+++ MATERIAL SHOWN +++

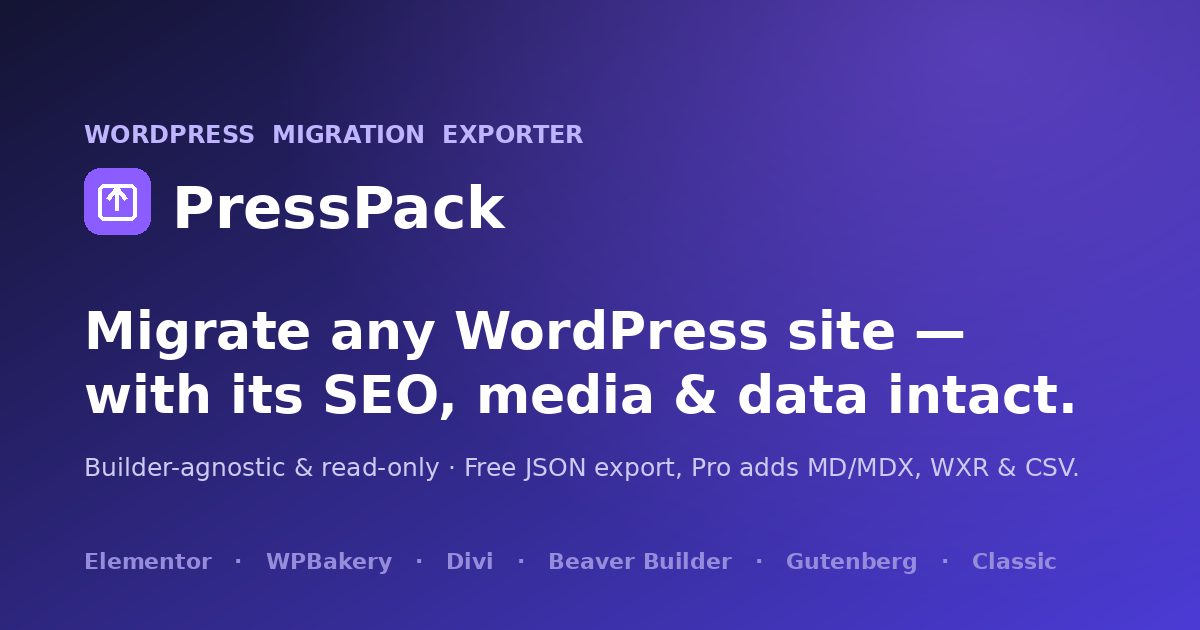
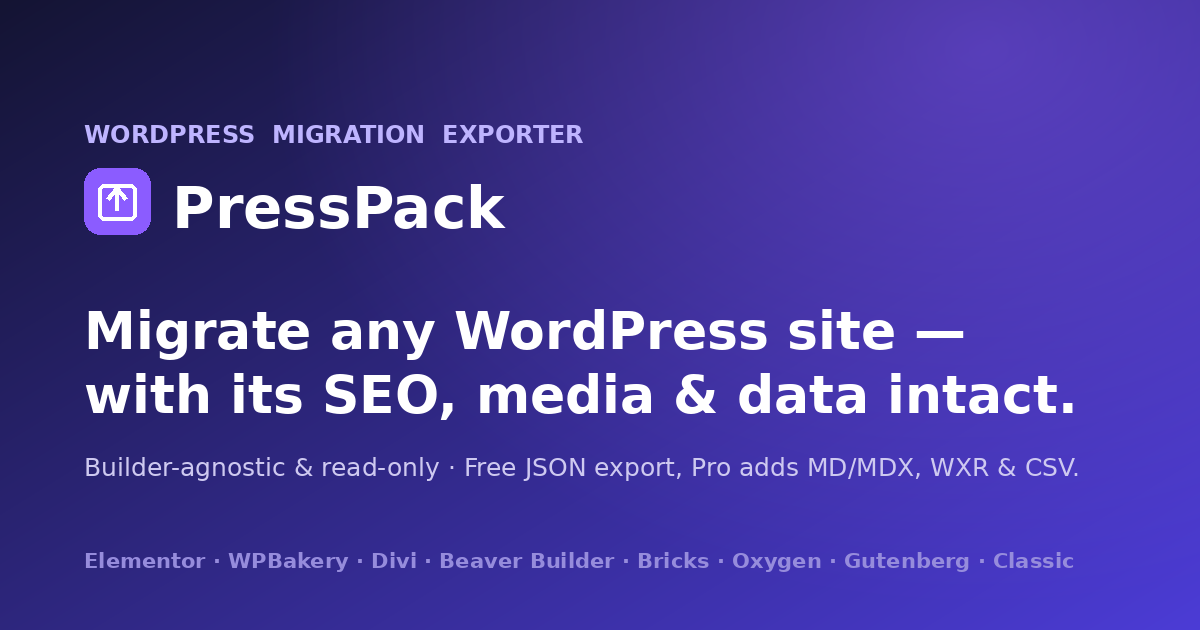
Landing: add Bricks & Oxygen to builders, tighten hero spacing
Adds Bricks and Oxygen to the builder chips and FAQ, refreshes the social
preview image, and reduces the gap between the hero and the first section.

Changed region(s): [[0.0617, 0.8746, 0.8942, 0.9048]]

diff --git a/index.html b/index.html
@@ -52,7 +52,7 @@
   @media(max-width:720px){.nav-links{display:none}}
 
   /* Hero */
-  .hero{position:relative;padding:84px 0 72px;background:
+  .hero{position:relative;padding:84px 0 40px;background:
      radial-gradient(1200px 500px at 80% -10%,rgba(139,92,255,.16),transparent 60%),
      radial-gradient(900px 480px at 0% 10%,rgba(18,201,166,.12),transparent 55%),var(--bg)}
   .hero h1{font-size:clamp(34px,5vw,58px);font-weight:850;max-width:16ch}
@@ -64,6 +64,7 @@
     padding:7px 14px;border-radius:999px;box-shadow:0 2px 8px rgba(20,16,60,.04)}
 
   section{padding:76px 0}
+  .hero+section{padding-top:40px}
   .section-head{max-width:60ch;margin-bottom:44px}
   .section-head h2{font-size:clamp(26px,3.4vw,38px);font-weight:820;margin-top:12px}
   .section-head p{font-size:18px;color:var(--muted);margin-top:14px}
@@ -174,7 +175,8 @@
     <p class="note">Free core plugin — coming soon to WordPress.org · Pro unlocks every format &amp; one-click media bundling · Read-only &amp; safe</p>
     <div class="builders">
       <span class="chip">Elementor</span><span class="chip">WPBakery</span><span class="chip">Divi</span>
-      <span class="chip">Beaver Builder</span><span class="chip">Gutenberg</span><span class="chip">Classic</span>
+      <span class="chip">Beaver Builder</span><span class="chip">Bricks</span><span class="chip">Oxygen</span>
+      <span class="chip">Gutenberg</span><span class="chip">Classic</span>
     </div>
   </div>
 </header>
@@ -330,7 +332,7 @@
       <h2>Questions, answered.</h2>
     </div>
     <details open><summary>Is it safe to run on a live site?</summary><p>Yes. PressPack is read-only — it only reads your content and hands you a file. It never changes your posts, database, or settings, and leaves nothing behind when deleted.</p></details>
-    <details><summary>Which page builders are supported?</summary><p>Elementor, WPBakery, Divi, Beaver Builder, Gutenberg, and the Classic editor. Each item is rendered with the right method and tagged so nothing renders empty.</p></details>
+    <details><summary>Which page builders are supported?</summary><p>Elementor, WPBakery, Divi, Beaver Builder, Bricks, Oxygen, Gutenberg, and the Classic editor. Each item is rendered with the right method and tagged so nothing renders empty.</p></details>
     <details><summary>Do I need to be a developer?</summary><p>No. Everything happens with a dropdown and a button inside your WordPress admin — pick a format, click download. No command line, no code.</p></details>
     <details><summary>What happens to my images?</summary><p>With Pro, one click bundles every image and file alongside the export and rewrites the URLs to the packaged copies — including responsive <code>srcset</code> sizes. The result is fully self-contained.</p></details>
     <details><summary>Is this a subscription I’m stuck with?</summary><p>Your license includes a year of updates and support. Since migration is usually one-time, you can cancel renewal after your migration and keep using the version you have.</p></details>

+++

Copy the listing above in full and exactly, but omit each picture that it holds.

SOLUTION:
Landing: add Bricks & Oxygen to builders, tighten hero spacing
Adds Bricks and Oxygen to the builder chips and FAQ, refreshes the social
preview image, and reduces the gap between the hero and the first section.

Changed region(s): [[0.0617, 0.8746, 0.8942, 0.9048]]

diff --git a/index.html b/index.html
@@ -52,7 +52,7 @@
   @media(max-width:720px){.nav-links{display:none}}
 
   /* Hero */
-  .hero{position:relative;padding:84px 0 72px;background:
+  .hero{position:relative;padding:84px 0 40px;background:
      radial-gradient(1200px 500px at 80% -10%,rgba(139,92,255,.16),transparent 60%),
      radial-gradient(900px 480px at 0% 10%,rgba(18,201,166,.12),transparent 55%),var(--bg)}
   .hero h1{font-size:clamp(34px,5vw,58px);font-weight:850;max-width:16ch}
@@ -64,6 +64,7 @@
     padding:7px 14px;border-radius:999px;box-shadow:0 2px 8px rgba(20,16,60,.04)}
 
   section{padding:76px 0}
+  .hero+section{padding-top:40px}
   .section-head{max-width:60ch;margin-bottom:44px}
   .section-head h2{font-size:clamp(26px,3.4vw,38px);font-weight:820;margin-top:12px}
   .section-head p{font-size:18px;color:var(--muted);margin-top:14px}
@@ -174,7 +175,8 @@
     <p class="note">Free core plugin — coming soon to WordPress.org · Pro unlocks every format &amp; one-click media bundling · Read-only &amp; safe</p>
     <div class="builders">
       <span class="chip">Elementor</span><span class="chip">WPBakery</span><span class="chip">Divi</span>
-      <span class="chip">Beaver Builder</span><span class="chip">Gutenberg</span><span class="chip">Classic</span>
+      <span class="chip">Beaver Builder</span><span class="chip">Bricks</span><span class="chip">Oxygen</span>
+      <span class="chip">Gutenberg</span><span class="chip">Classic</span>
     </div>
   </div>
 </header>
@@ -330,7 +332,7 @@
       <h2>Questions, answered.</h2>
     </div>
     <details open><summary>Is it safe to run on a live site?</summary><p>Yes. PressPack is read-only — it only reads your content and hands you a file. It never changes your posts, database, or settings, and leaves nothing behind when deleted.</p></details>
-    <details><summary>Which page builders are supported?</summary><p>Elementor, WPBakery, Divi, Beaver Builder, Gutenberg, and the Classic editor. Each item is rendered with the right method and tagged so nothing renders empty.</p></details>
+    <details><summary>Which page builders are supported?</summary><p>Elementor, WPBakery, Divi, Beaver Builder, Bricks, Oxygen, Gutenberg, and the Classic editor. Each item is rendered with the right method and tagged so nothing renders empty.</p></details>
     <details><summary>Do I need to be a developer?</summary><p>No. Everything happens with a dropdown and a button inside your WordPress admin — pick a format, click download. No command line, no code.</p></details>
     <details><summary>What happens to my images?</summary><p>With Pro, one click bundles every image and file alongside the export and rewrites the URLs to the packaged copies — including responsive <code>srcset</code> sizes. The result is fully self-contained.</p></details>
     <details><summary>Is this a subscription I’m stuck with?</summary><p>Your license includes a year of updates and support. Since migration is usually one-time, you can cancel renewal after your migration and keep using the version you have.</p></details>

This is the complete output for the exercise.